## Entries shown

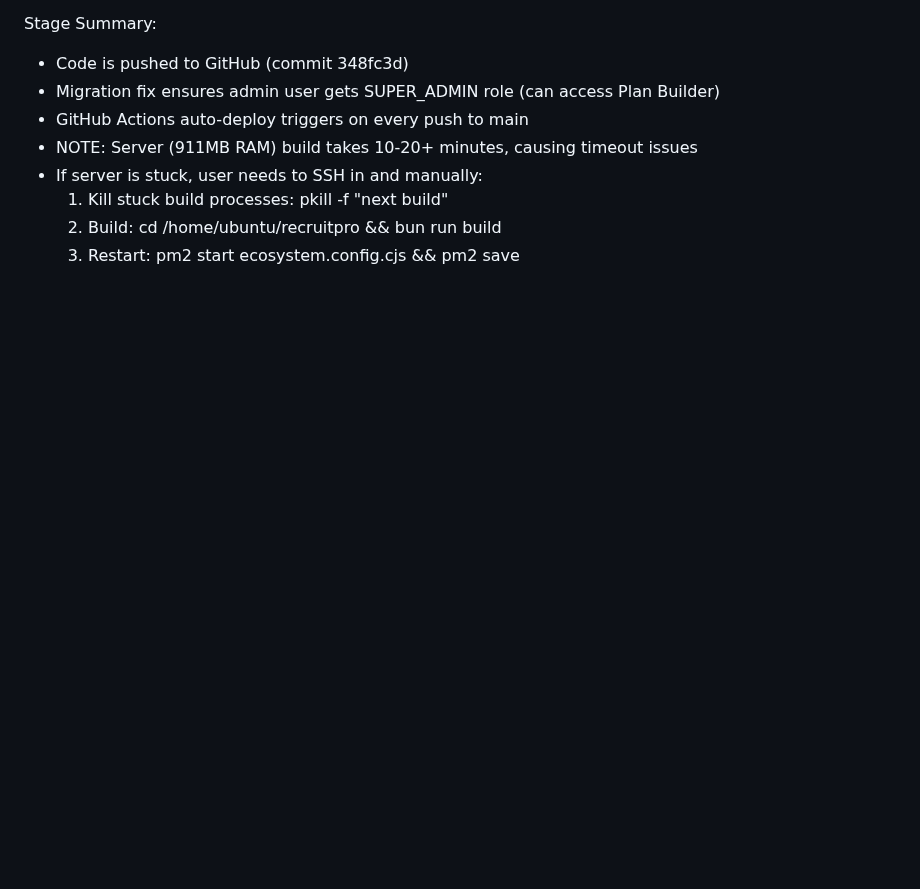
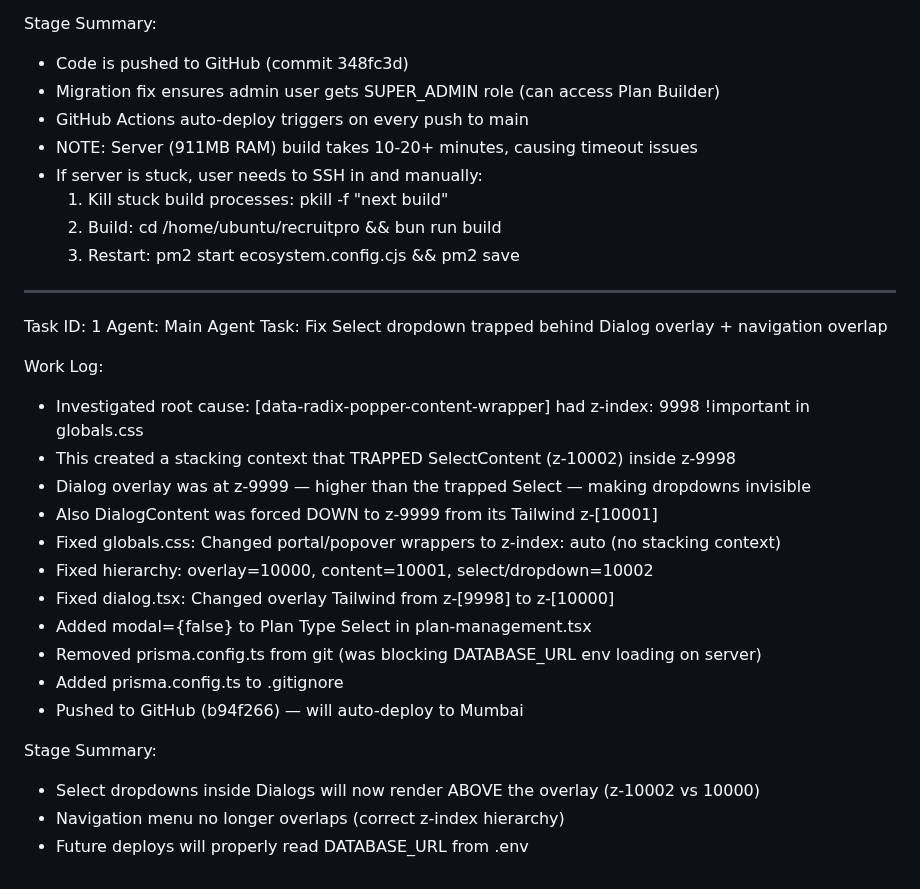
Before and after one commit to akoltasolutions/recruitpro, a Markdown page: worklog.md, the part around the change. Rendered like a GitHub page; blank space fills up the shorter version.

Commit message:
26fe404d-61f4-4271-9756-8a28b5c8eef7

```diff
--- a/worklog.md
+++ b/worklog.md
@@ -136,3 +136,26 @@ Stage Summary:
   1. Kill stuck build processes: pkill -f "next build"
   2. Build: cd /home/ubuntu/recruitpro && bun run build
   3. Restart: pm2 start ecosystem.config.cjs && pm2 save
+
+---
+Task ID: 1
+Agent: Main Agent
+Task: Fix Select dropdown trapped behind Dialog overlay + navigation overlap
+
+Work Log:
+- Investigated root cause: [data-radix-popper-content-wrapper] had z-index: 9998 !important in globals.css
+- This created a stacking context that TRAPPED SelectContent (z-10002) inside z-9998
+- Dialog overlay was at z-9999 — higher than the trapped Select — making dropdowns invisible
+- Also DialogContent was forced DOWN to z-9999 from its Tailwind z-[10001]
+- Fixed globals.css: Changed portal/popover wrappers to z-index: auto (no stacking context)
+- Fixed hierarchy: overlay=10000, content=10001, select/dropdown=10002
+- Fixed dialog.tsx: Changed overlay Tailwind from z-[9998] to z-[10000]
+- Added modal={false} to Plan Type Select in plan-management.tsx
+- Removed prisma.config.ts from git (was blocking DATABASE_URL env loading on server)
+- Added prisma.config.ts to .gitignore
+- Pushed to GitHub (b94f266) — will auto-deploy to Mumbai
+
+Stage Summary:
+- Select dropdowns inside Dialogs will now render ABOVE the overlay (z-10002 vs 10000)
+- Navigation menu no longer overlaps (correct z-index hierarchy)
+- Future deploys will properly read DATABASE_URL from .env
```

## Exercise instructions
Return the full listing above verbatim, please, but without its images.

## Task answer
Before and after one commit to akoltasolutions/recruitpro, a Markdown page: worklog.md, the part around the change. Rendered like a GitHub page; blank space fills up the shorter version.

Commit message:
26fe404d-61f4-4271-9756-8a28b5c8eef7

```diff
--- a/worklog.md
+++ b/worklog.md
@@ -136,3 +136,26 @@ Stage Summary:
   1. Kill stuck build processes: pkill -f "next build"
   2. Build: cd /home/ubuntu/recruitpro && bun run build
   3. Restart: pm2 start ecosystem.config.cjs && pm2 save
+
+---
+Task ID: 1
+Agent: Main Agent
+Task: Fix Select dropdown trapped behind Dialog overlay + navigation overlap
+
+Work Log:
+- Investigated root cause: [data-radix-popper-content-wrapper] had z-index: 9998 !important in globals.css
+- This created a stacking context that TRAPPED SelectContent (z-10002) inside z-9998
+- Dialog overlay was at z-9999 — higher than the trapped Select — making dropdowns invisible
+- Also DialogContent was forced DOWN to z-9999 from its Tailwind z-[10001]
+- Fixed globals.css: Changed portal/popover wrappers to z-index: auto (no stacking context)
+- Fixed hierarchy: overlay=10000, content=10001, select/dropdown=10002
+- Fixed dialog.tsx: Changed overlay Tailwind from z-[9998] to z-[10000]
+- Added modal={false} to Plan Type Select in plan-management.tsx
+- Removed prisma.config.ts from git (was blocking DATABASE_URL env loading on server)
+- Added prisma.config.ts to .gitignore
+- Pushed to GitHub (b94f266) — will auto-deploy to Mumbai
+
+Stage Summary:
+- Select dropdowns inside Dialogs will now render ABOVE the overlay (z-10002 vs 10000)
+- Navigation menu no longer overlaps (correct z-index hierarchy)
+- Future deploys will properly read DATABASE_URL from .env
```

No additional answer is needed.